This third-person action romp is often forgotten about but well worth investigating. As part of the Jet Force Gemini team, you must attempt to stop the alien tyrant Mizar and his army from taking over the universe.
You have a variety of weapons at your disposal as you search the galaxy taking out alien hordes and freeing hostages. The action is non-stop as the alien enemies increase in numbers and difficulty the further you get in the game. The 3D world is well developed and offers an enjoyable shooter with some great graphics and level creations.
As I type this, Simon & Garfunkel's "The Sounds Of Silence" is playing and no song describes this game better. Superman 64 is a disaster on all fronts. Delayed multiple times and partly responsible for the collapse of developer Titus Interactive, nothing good came from this title.
Absurd A.I., blocky graphics, terrible sound, and virtually no gameplay make Superman 64 hands down one of the worst games I've ever played in my short life. Just stay away, please.
Released exclusively for the Nintendo 64, this first-person shooter is another epic adventure set in the Turok universe. This time around, players can choose between Danielle and Joseph who both possess different skills that have their advantages.
With 16 different weapons available and a multiplayer mode that includes 42 different maps, you'll never get bored of playing this one.

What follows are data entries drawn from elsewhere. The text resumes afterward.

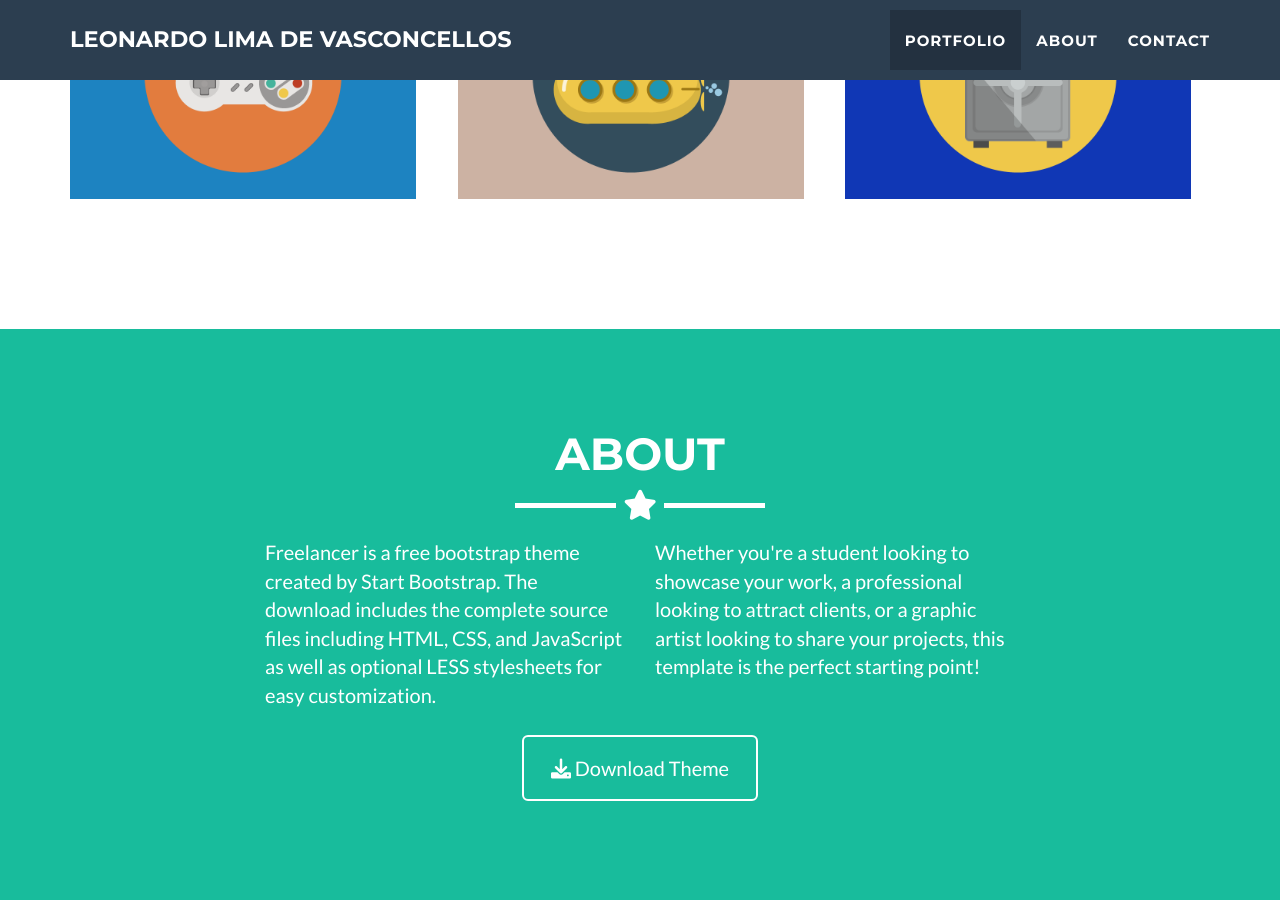
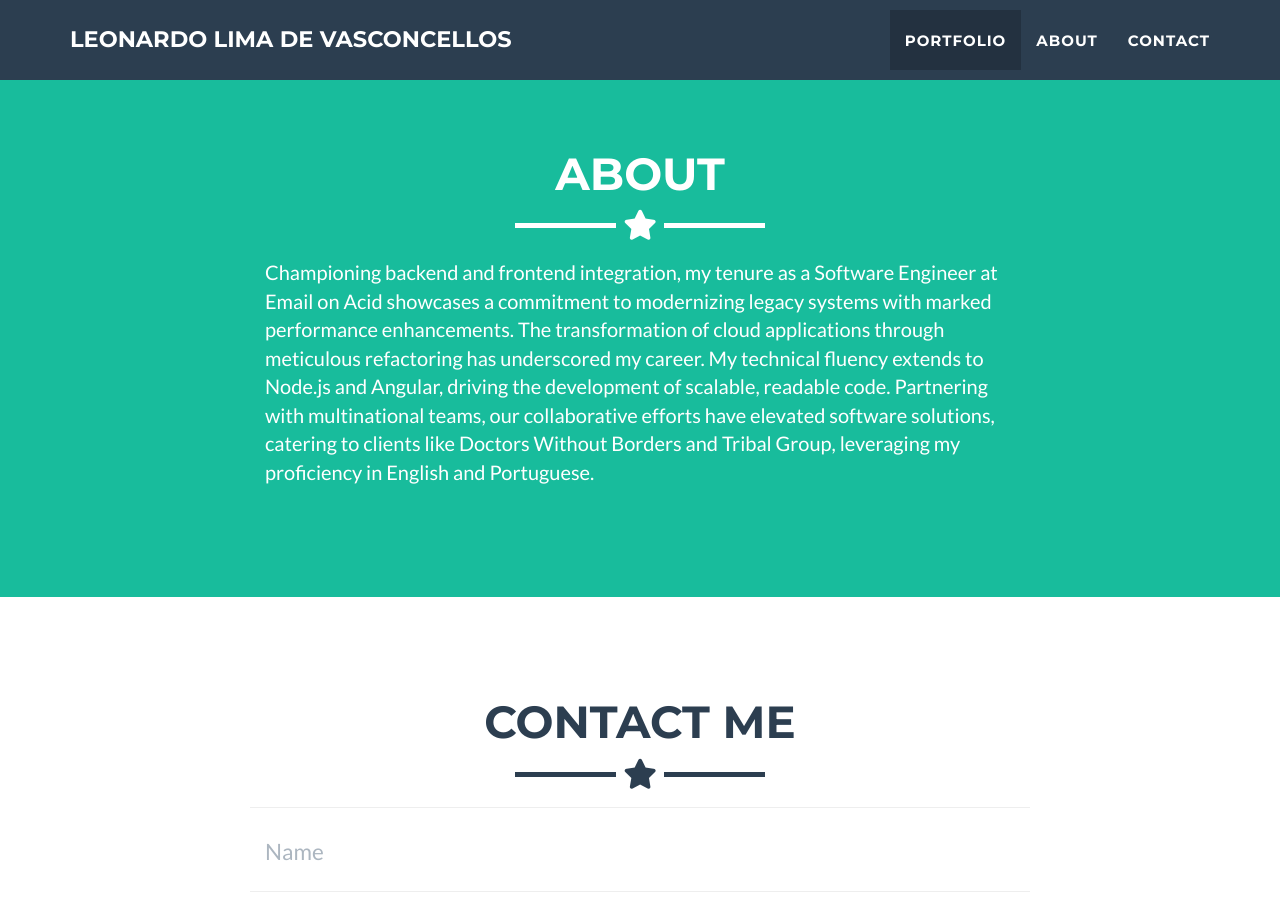
Before and after one commit to llvasconcellos2/llvasconcellos2.github.io, a Jekyll site: the page built from _posts/2025-01-08-project-1.markdown, in a window 1280 px wide and 900 px high, scrolled down 1116 px. Built offline with Jekyll 4.4.1, drawn with Linux system fonts in a browser that asks for light colours.

Commit message:
about me

```diff
--- a/_includes/about.html
+++ b/_includes/about.html
@@ -4,11 +4,25 @@
     <div class="row">
       <div class="col-lg-12 text-center">
         <h2>About</h2>
-        <hr class="star-light">
+        <hr class="star-light" />
       </div>
     </div>
     <div class="row">
-      <div class="col-lg-4 col-lg-offset-2">
+      <div class="col-lg-8 col-lg-offset-2">
+        <p>
+          Championing backend and frontend integration, my tenure as a Software
+          Engineer at Email on Acid showcases a commitment to modernizing legacy
+          systems with marked performance enhancements. The transformation of
+          cloud applications through meticulous refactoring has underscored my
+          career. My technical fluency extends to Node.js and Angular, driving
+          the development of scalable, readable code. Partnering with
+          multinational teams, our collaborative efforts have elevated software
+          solutions, catering to clients like Doctors Without Borders and Tribal
+          Group, leveraging my proficiency in English and Portuguese.
+        </p>
+      </div>
+
+      <!-- <div class="col-lg-4 col-lg-offset-2">
         <p>Freelancer is a free bootstrap theme created by Start Bootstrap. The download includes the complete
           source files including HTML, CSS, and JavaScript as well as optional LESS stylesheets for easy
           customization.</p>
@@ -21,7 +35,7 @@
         <a href="https://github.com/jeromelachaud/freelancer-theme" class="btn btn-lg btn-outline">
           <i class="fa fa-download"></i> Download Theme
         </a>
-      </div>
+      </div> -->
     </div>
   </div>
 </section>
```
Also changed, not shown: _posts/2014-07-13-project-6.markdown (deleted, +0 -11 lines), _posts/2014-07-14-project-5.markdown (deleted, +0 -11 lines), _posts/2014-07-15-project-4.markdown (deleted, +0 -11 lines), _posts/2014-07-16-project-3.markdown (deleted, +0 -11 lines), _posts/2014-07-17-project-2.markdown (deleted, +0 -11 lines).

The science fiction influenced plot follows the events of Turok 2: Seeds Of Evil and features a fantastic solo campaign. While it might not reach the heights of GoldenEye 007 or Perfect Dark, Turok 3 is probably the third best first-person shooter on the 64.